Local COVID-19 restrictions stipulate that pubs serving “substantial meals” can remain open, and that affects whether or not they can claim government job support

Best pub grub in London: Masala scotch egg at The Wigmore pub
A substantial scotch egg?
Paul Judd

Under England’s new coronavirus tier rules, pubs in tier two must close — unless serving alcohol with a “substantial meal.”

The coronavirus regulations define the meal according to precedents set in U.K. licensing law. The U.K. Licensing Act (2003) permits 16 and 17-year olds to drink alcohol if it is served alongside a “table meal.” A table meal, and, for avoidance of doubt, a table, is defined thus:

“[A meal] such as might be expected to be served as the main midday or main evening meal, or as a main course at either such meal. A table meal is a meal eaten by a person seated at a table, or at a counter or other structure which serves the purposes of a table and is not used for the service of refreshments for consumption by persons not seated at a table or structure serving the purposes of a table.”

This allows for the possibility that identical plates of food are or not table meals, depending upon what surface they ultimately reside on. Given all establishments are required to do table service only at the moment, the “is it a bar or a table” question is moot.

The government will expect local councils — and ... The police ... — to decide whether individual menu items constitute a meal, which means that a scotch egg’s definition might change from street to street in London and its 32 different councils. What it ultimately means is that, in “very high risk” coronavirus regions, if a pub can’t serve a “table meal” with its alcohol it has to close.

U.S. authorities have attempted to enforce similar restrictions across the country, with variances by city and state. New York City bars are obliged to serve something “similar in quality and substance to sandwiches and soups” which has led to the likes of a “Compliance Special” which is pimento cheese in a roll for $1. Bars in Texas were permitted to reopen and serve food in partnership with food trucks, but that state also carries a law that defines a bar by revenue percentage: Anywhere that makes 51 percent or more from alcohol sales is a bar. In Washington D.C., bars had to package up food to qualify for cocktail delivery, putting popcorn and peanut butter and jam sandwiches alongside Negronis and Old Fashioneds. The U.K. government has moved to counter this, reframing the coronavirus legislation for December 2020 onwards to state that pubs must close “unless operating as restaurants.”

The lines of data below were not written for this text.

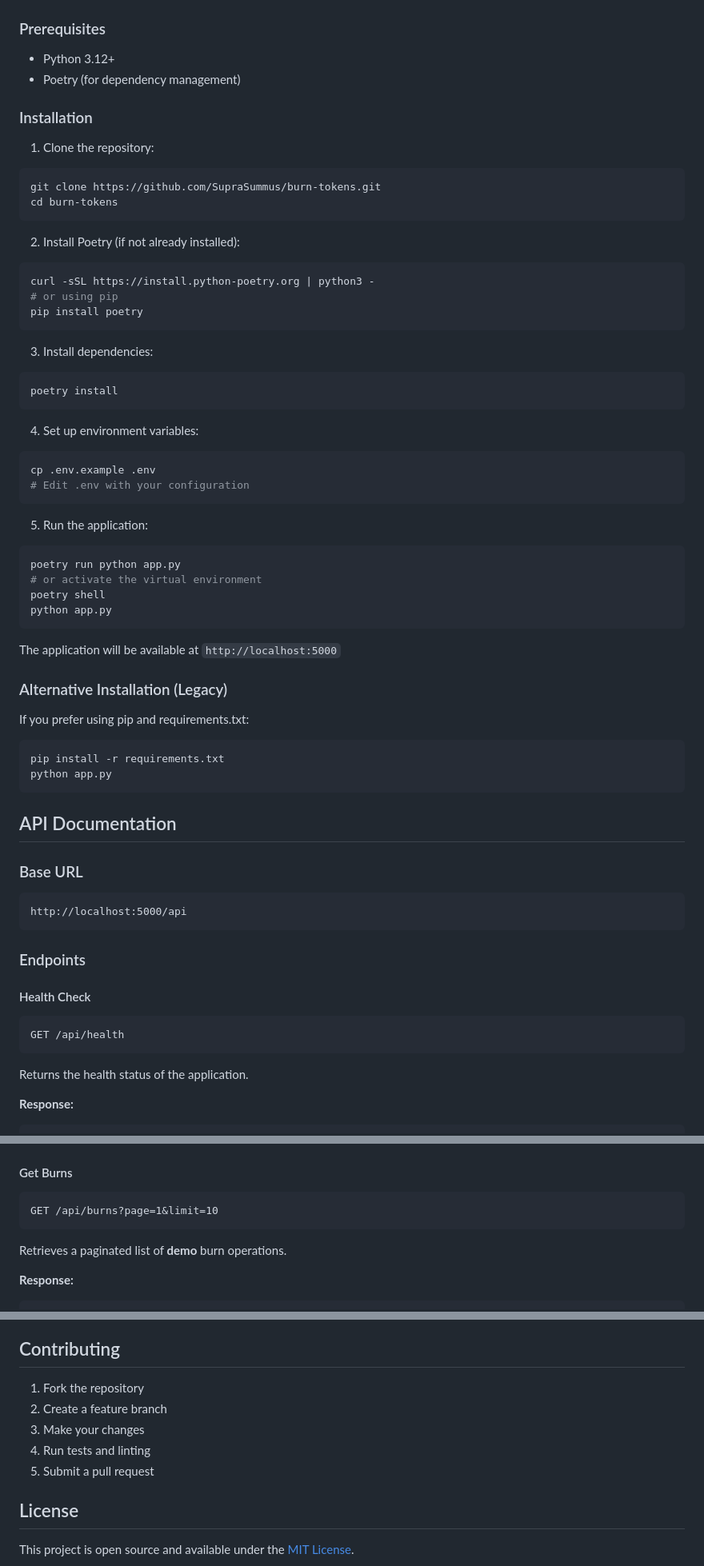
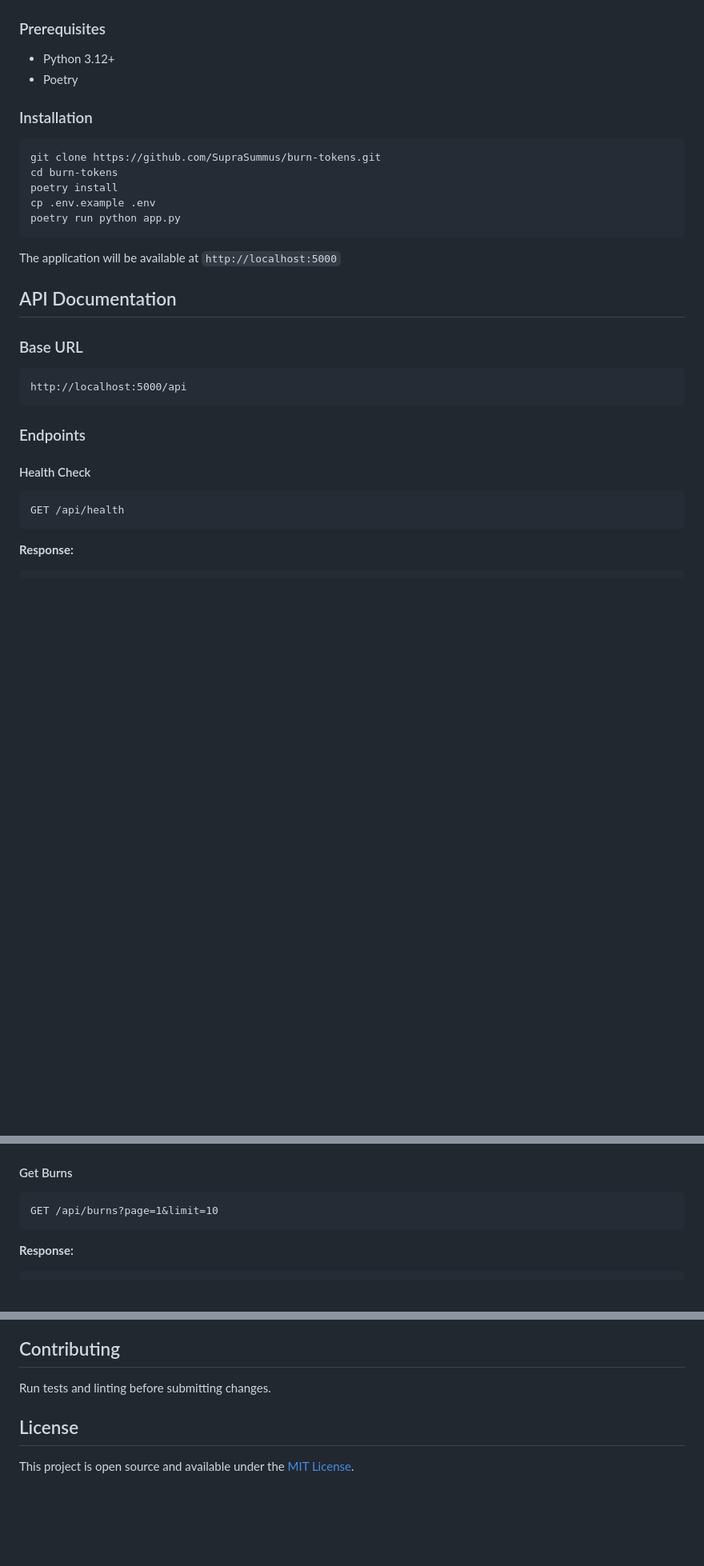
Before and after one commit to SupraSummus/burn-tokens, a Markdown page: README.md, 3 parts joined by grey strips. Shown at 80% size. Rendered like a GitHub page; blank space fills up the shorter version.

Commit message:
Remove obvious things from README - assume standard practice familiarity (#14)
Co-authored-by: copilot-swe-agent[bot] <198982749+Copilot@users.noreply.github.com>
Co-authored-by: SupraSummus <15822143+SupraSummus@users.noreply.github.com>

````diff
--- a/README.md
+++ b/README.md
@@ -23,51 +23,19 @@ A demo Python web application built with Flask. This is a placeholder/demonstrat
 ### Prerequisites
 
 - Python 3.12+
-- Poetry (for dependency management)
+- Poetry
 
 ### Installation
 
-1. Clone the repository:
 ```bash
 git clone https://github.com/SupraSummus/burn-tokens.git
 cd burn-tokens
-```
-
-2. Install Poetry (if not already installed):
-```bash
-curl -sSL https://install.python-poetry.org | python3 -
-# or using pip
-pip install poetry
-```
-
-3. Install dependencies:
-```bash
 poetry install
-```
-
-4. Set up environment variables:
-```bash
 cp .env.example .env
-# Edit .env with your configuration
-```
-
-5. Run the application:
-```bash
 poetry run python app.py
-# or activate the virtual environment
-poetry shell
-python app.py
 ```
 
 The application will be available at `http://localhost:5000`
-
-### Alternative Installation (Legacy)
-
-If you prefer using pip and requirements.txt:
-```bash
-pip install -r requirements.txt
-python app.py
-```
 
 ## API Documentation
 
@@ -82,7 +50,6 @@ http://localhost:5000/api
 ```http
 GET /api/health
 ```
-Returns the health status of the application.
 
 **Response:**
 ```json
@@ -122,7 +89,6 @@ POST /api/burn
 ```http
 GET /api/burns?page=1&limit=10
 ```
-Retrieves a paginated list of **demo** burn operations.
 
 **Response:**
 ```json
@@ -231,11 +167,7 @@ black app.py tests/ conftest.py
 
 ## Contributing
 
-1. Fork the repository
-2. Create a feature branch
-3. Make your changes
-4. Run tests and linting
-5. Submit a pull request
+Run tests and linting before submitting changes.
 
 ## License
 
````
Also changed, not shown: other parts of README.md (+0 -30 lines).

For comparison, in October, those coronavirus tier restrictions in the U.K. split the country into “medium,” “high,” and “very high” COVID-19 risk areas based on the number of coronavirus cases per 100,000 people. In the “very high” risk tier, pubs and bars had to close — again, except those that could serve a “substantial meal.”


These rules are inextricably connected to coronavirus support from the government. Rishi Sunak extended the coronavirus furlough scheme to March 2021 in November, preventing its replacement with the Job Support Scheme (JSS), which would have fundamentally changed the way that the government addressed restaurants’ needs on staff costs. Sunak also introduced a two-thirds’ wages grant system for businesses that had to close in tier 3, which has now been overridden by the furlough scheme.

The furlough scheme, which paid 80 percent of wages up to £2,500 per month, was designed for a national lockdown. Restaurants, pubs, and bars were unilaterally ordered to close by the government, so the government paid for staff in those businesses to keep their jobs. Then, in July, restaurants, pubs, and bars were unilaterally allowed to reopen — with reduced capacity and social distancing guidelines that depress revenue, but staff that couldn’t return to work because hours weren’t available could remain on the furlough scheme.

It’s now back until March because the new JSS revolved around “viable jobs.” Staff were only eligible if they could work one-third of their hours, and the government only contributed 22 percent of a total wage proportion of 77 percent, based on someone working one-third of their hours. Employers were expected to pay the rest, and this was revised to a 5 percent employer and 61 percent government contribution after backlash, before being scrapped altogether.

While the departure of the JSS reduces tension between restrictions that make jobs unviable being supported by money for viable jobs, it remains that restaurants under tier two, and pubs that can operate as restaurants, are being allowed to open under severely restricted trading conditions while not being allowed to claim further financial relief. Local authorities are able to give £1,500 grants for every fourteen days a business is closed in tier three, but a pub in tier two that can’t serve food can only claim up to £2,100 a month, despite being in an identical financial position.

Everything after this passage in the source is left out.